I’d like to use the controversial recent documentary India’s Daughter to discuss the documentary film interview. The film relates the story and fallout surrounding the gang-rape and subsequent death of Jyoti Singh, who was attacked on a bus while returning home from the cinema with a male friend in south Delhi.
The incident provoked outrage within India, but for me the most interesting part of the documentary, which was banned in India, is the interviews with both the rapists and the lawyers.
It is astounding that people are willing to expose themselves on camera citing opinions that are not simply unpopular but inhumane. I wonder what kind of talent the filmmaker must have to exhume these opinions from these men – or perhaps none is needed; they are simply that vile. However, the real issue at stake here is whether these men should be allowed any kind of platform for self-expression at all.
Another striking thing was the extent to which these men go to find excuses to justify rape. “She was out with a boy…” “…it was late at night…” “…she was using public transport…”. The excuses themselves are irrelevant and reminiscent simply of a culture that is in the process of becoming more forward-thinking when it comes to women’s rights. We are no better in the West. “She was so drunk, she said yes…” “…she was wearing a miniskirt; what did she expect?” It seems as if men will always find excuses to violate women, and to see that in real-life interview situations from such a heavily publicised case is very provocative.

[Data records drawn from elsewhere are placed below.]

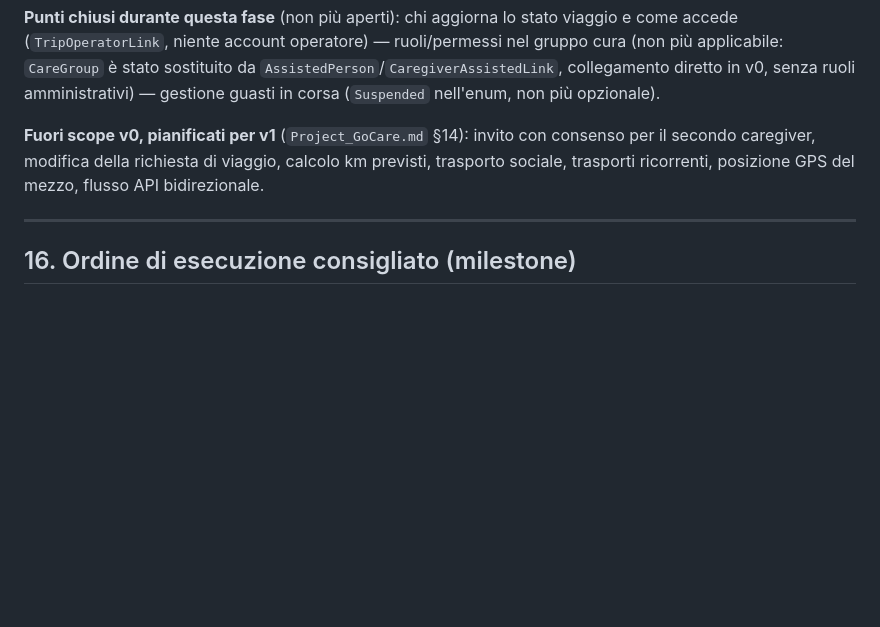
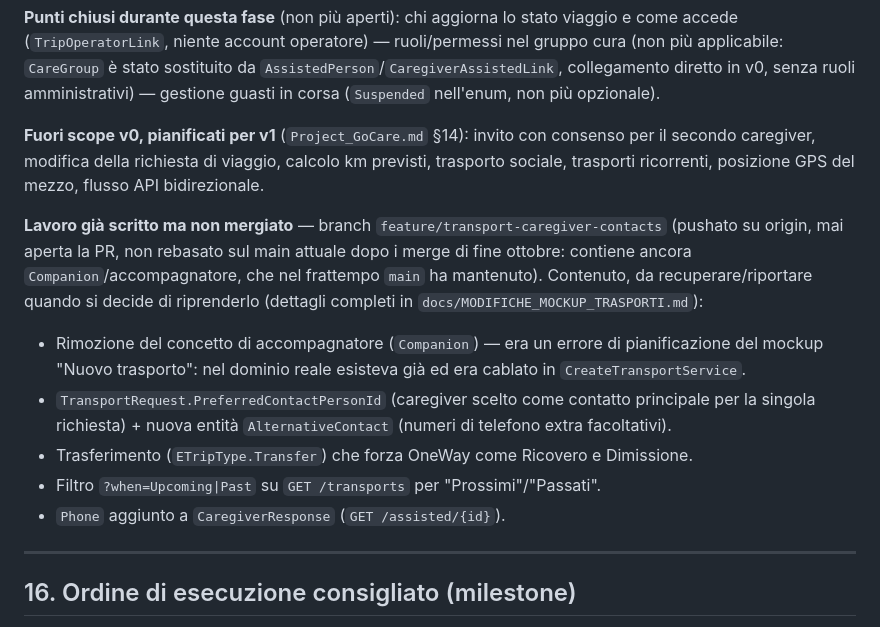
Before and after one commit to Stefano-Marinaro/project_workSGEF, a Markdown page: BackEnd/docs/PIANO_BACKEND_GoCare.md, the part around the change. GitHub-like rendering; blank space fills up the shorter version.

Commit message:
Annota il lavoro non mergiato di feature/transport-caregiver-contacts nei punti aperti

```diff
--- a/BackEnd/docs/PIANO_BACKEND_GoCare.md
+++ b/BackEnd/docs/PIANO_BACKEND_GoCare.md
@@ -486,6 +486,22 @@ Numerazione allineata a `Project_GoCare.md` §13 (rinumerata: i punti chiusi o r
 
 **Fuori scope v0, pianificati per v1** (`Project_GoCare.md` §14): invito con consenso per il secondo caregiver, modifica della richiesta di viaggio, calcolo km previsti, trasporto sociale, trasporti ricorrenti, posizione GPS del mezzo, flusso API bidirezionale.
 
+**Lavoro già scritto ma non mergiato** — branch `feature/transport-caregiver-contacts`
+(pushato su origin, mai aperta la PR, non rebasato sul main attuale dopo i
+merge di fine ottobre: contiene ancora `Companion`/accompagnatore, che nel
+frattempo `main` ha mantenuto). Contenuto, da recuperare/riportare quando si
+decide di riprenderlo (dettagli completi in `docs/MODIFICHE_MOCKUP_TRASPORTI.md`):
+- Rimozione del concetto di accompagnatore (`Companion`) — era un errore di
+  pianificazione del mockup "Nuovo trasporto": nel dominio reale esisteva
+  già ed era cablato in `CreateTransportService`.
+- `TransportRequest.PreferredContactPersonId` (caregiver scelto come
+  contatto principale per la singola richiesta) + nuova entità
+  `AlternativeContact` (numeri di telefono extra facoltativi).
+- Trasferimento (`ETripType.Transfer`) che forza OneWay come Ricovero e
+  Dimissione.
+- Filtro `?when=Upcoming|Past` su `GET /transports` per "Prossimi"/"Passati".
+- `Phone` aggiunto a `CaregiverResponse` (`GET /assisted/{id}`).
+
 ---
 
 ## 16. Ordine di esecuzione consigliato (milestone)
```
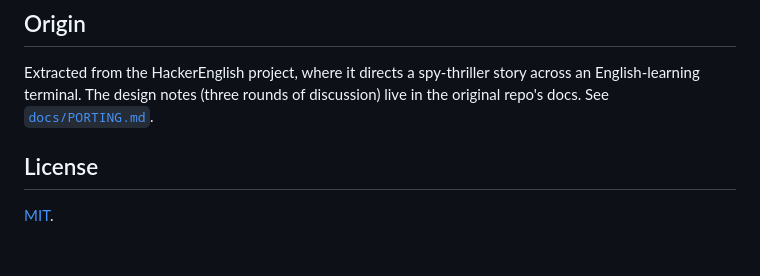
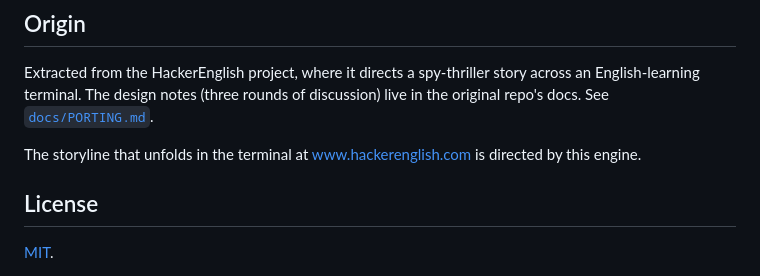
Before and after one commit to abitfox/story-director, a Markdown page: README.md, the part around the change. Rendered like a GitHub page; blank space fills up the shorter version.

Commit message:
docs: link the live demo site (www.hackerenglish.com)

```diff
--- a/README.md
+++ b/README.md
@@ -114,6 +114,8 @@ story across an English-learning terminal. The design notes (three rounds of
 discussion) live in the original repo's docs. See
 [`docs/PORTING.md`](./docs/PORTING.md).
 
+The storyline that unfolds in the terminal at [www.hackerenglish.com](https://www.hackerenglish.com) is directed by this engine.
+
 ## License
 
 [MIT](./LICENSE).
```
Also changed, not shown: README.zh-CN.md (+2 -0 lines).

How interviews are conducted and edited in documentary film is a contentious issue – clearance and release are of course important so that the subject does not come across in a way he did not intend, but editing can be used in manipulative ways. I fear that in the case of India’s Daughter, though, there has been no manipulation on the part of the editors.